◆ Items from a dataset
════════════════════
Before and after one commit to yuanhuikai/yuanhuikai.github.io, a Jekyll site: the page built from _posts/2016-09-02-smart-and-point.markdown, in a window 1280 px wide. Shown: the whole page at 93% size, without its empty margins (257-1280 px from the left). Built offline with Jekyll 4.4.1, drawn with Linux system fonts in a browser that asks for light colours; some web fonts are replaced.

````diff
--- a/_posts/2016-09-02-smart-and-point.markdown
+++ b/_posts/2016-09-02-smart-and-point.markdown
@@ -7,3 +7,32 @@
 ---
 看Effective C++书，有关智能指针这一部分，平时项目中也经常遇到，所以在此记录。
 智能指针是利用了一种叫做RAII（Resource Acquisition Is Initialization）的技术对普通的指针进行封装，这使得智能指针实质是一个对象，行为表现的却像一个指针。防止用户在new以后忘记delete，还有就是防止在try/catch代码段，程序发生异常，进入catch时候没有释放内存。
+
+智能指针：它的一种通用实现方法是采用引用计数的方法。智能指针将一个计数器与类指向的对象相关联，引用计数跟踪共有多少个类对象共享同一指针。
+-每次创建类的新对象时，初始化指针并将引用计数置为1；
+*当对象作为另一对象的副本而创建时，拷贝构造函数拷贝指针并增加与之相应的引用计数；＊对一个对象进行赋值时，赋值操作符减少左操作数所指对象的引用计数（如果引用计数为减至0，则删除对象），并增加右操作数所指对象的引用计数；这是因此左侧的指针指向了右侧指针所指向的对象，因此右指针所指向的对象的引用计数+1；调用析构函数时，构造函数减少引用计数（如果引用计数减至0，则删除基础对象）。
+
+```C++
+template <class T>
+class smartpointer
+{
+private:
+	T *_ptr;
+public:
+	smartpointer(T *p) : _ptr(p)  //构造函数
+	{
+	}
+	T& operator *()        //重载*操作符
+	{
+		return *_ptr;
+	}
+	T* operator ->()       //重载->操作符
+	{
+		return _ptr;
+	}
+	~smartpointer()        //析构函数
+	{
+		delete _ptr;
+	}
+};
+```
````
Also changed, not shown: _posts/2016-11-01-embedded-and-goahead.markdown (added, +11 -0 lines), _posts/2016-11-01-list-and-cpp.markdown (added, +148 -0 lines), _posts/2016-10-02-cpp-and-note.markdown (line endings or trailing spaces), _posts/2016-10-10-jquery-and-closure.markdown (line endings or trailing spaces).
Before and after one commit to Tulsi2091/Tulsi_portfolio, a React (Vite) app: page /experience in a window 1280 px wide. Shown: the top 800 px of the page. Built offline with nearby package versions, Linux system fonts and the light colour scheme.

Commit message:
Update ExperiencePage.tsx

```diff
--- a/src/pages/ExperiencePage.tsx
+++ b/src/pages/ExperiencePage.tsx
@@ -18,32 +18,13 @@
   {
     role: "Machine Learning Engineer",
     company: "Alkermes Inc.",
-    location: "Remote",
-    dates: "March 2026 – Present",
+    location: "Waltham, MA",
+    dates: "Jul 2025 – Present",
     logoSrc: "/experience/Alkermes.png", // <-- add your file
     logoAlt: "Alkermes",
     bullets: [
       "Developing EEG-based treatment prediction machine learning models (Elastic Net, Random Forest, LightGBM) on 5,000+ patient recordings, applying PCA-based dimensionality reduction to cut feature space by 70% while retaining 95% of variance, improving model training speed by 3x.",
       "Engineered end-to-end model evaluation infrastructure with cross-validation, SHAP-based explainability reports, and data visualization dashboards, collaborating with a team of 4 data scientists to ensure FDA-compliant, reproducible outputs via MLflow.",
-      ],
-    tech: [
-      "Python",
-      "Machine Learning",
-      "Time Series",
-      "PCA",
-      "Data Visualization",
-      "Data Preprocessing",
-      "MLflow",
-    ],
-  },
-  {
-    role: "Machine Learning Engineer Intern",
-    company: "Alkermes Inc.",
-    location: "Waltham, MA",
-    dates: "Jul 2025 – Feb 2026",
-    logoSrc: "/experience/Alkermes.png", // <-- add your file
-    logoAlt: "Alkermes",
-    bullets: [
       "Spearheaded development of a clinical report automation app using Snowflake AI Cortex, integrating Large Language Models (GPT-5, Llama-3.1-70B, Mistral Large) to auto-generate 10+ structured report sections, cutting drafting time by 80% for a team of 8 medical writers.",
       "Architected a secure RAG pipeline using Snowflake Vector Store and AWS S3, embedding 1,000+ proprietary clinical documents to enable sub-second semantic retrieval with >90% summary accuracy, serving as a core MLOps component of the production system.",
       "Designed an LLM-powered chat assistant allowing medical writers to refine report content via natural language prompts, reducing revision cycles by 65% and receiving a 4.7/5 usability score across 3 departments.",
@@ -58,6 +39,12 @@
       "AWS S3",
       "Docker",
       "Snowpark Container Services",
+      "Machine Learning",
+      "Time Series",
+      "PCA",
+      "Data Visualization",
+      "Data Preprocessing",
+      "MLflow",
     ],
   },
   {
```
════════════════════
◆ Problem description
Every line of the data is to be retyped without alteration.

◆ Task response
Before and after one commit to yuanhuikai/yuanhuikai.github.io, a Jekyll site: the page built from _posts/2016-09-02-smart-and-point.markdown, in a window 1280 px wide. Shown: the whole page at 93% size, without its empty margins (257-1280 px from the left). Built offline with Jekyll 4.4.1, drawn with Linux system fonts in a browser that asks for light colours; some web fonts are replaced.

````diff
--- a/_posts/2016-09-02-smart-and-point.markdown
+++ b/_posts/2016-09-02-smart-and-point.markdown
@@ -7,3 +7,32 @@
 ---
 看Effective C++书，有关智能指针这一部分，平时项目中也经常遇到，所以在此记录。
 智能指针是利用了一种叫做RAII（Resource Acquisition Is Initialization）的技术对普通的指针进行封装，这使得智能指针实质是一个对象，行为表现的却像一个指针。防止用户在new以后忘记delete，还有就是防止在try/catch代码段，程序发生异常，进入catch时候没有释放内存。
+
+智能指针：它的一种通用实现方法是采用引用计数的方法。智能指针将一个计数器与类指向的对象相关联，引用计数跟踪共有多少个类对象共享同一指针。
+-每次创建类的新对象时，初始化指针并将引用计数置为1；
+*当对象作为另一对象的副本而创建时，拷贝构造函数拷贝指针并增加与之相应的引用计数；＊对一个对象进行赋值时，赋值操作符减少左操作数所指对象的引用计数（如果引用计数为减至0，则删除对象），并增加右操作数所指对象的引用计数；这是因此左侧的指针指向了右侧指针所指向的对象，因此右指针所指向的对象的引用计数+1；调用析构函数时，构造函数减少引用计数（如果引用计数减至0，则删除基础对象）。
+
+```C++
+template <class T>
+class smartpointer
+{
+private:
+	T *_ptr;
+public:
+	smartpointer(T *p) : _ptr(p)  //构造函数
+	{
+	}
+	T& operator *()        //重载*操作符
+	{
+		return *_ptr;
+	}
+	T* operator ->()       //重载->操作符
+	{
+		return _ptr;
+	}
+	~smartpointer()        //析构函数
+	{
+		delete _ptr;
+	}
+};
+```
````
Also changed, not shown: _posts/2016-11-01-embedded-and-goahead.markdown (added, +11 -0 lines), _posts/2016-11-01-list-and-cpp.markdown (added, +148 -0 lines), _posts/2016-10-02-cpp-and-note.markdown (line endings or trailing spaces), _posts/2016-10-10-jquery-and-closure.markdown (line endings or trailing spaces).
Before and after one commit to Tulsi2091/Tulsi_portfolio, a React (Vite) app: page /experience in a window 1280 px wide. Shown: the top 800 px of the page. Built offline with nearby package versions, Linux system fonts and the light colour scheme.

Commit message:
Update ExperiencePage.tsx

```diff
--- a/src/pages/ExperiencePage.tsx
+++ b/src/pages/ExperiencePage.tsx
@@ -18,32 +18,13 @@
   {
     role: "Machine Learning Engineer",
     company: "Alkermes Inc.",
-    location: "Remote",
-    dates: "March 2026 – Present",
+    location: "Waltham, MA",
+    dates: "Jul 2025 – Present",
     logoSrc: "/experience/Alkermes.png", // <-- add your file
     logoAlt: "Alkermes",
     bullets: [
       "Developing EEG-based treatment prediction machine learning models (Elastic Net, Random Forest, LightGBM) on 5,000+ patient recordings, applying PCA-based dimensionality reduction to cut feature space by 70% while retaining 95% of variance, improving model training speed by 3x.",
       "Engineered end-to-end model evaluation infrastructure with cross-validation, SHAP-based explainability reports, and data visualization dashboards, collaborating with a team of 4 data scientists to ensure FDA-compliant, reproducible outputs via MLflow.",
-      ],
-    tech: [
-      "Python",
-      "Machine Learning",
-      "Time Series",
-      "PCA",
-      "Data Visualization",
-      "Data Preprocessing",
-      "MLflow",
-    ],
-  },
-  {
-    role: "Machine Learning Engineer Intern",
-    company: "Alkermes Inc.",
-    location: "Waltham, MA",
-    dates: "Jul 2025 – Feb 2026",
-    logoSrc: "/experience/Alkermes.png", // <-- add your file
-    logoAlt: "Alkermes",
-    bullets: [
       "Spearheaded development of a clinical report automation app using Snowflake AI Cortex, integrating Large Language Models (GPT-5, Llama-3.1-70B, Mistral Large) to auto-generate 10+ structured report sections, cutting drafting time by 80% for a team of 8 medical writers.",
       "Architected a secure RAG pipeline using Snowflake Vector Store and AWS S3, embedding 1,000+ proprietary clinical documents to enable sub-second semantic retrieval with >90% summary accuracy, serving as a core MLOps component of the production system.",
       "Designed an LLM-powered chat assistant allowing medical writers to refine report content via natural language prompts, reducing revision cycles by 65% and receiving a 4.7/5 usability score across 3 departments.",
@@ -58,6 +39,12 @@
       "AWS S3",
       "Docker",
       "Snowpark Container Services",
+      "Machine Learning",
+      "Time Series",
+      "PCA",
+      "Data Visualization",
+      "Data Preprocessing",
+      "MLflow",
     ],
   },
   {
```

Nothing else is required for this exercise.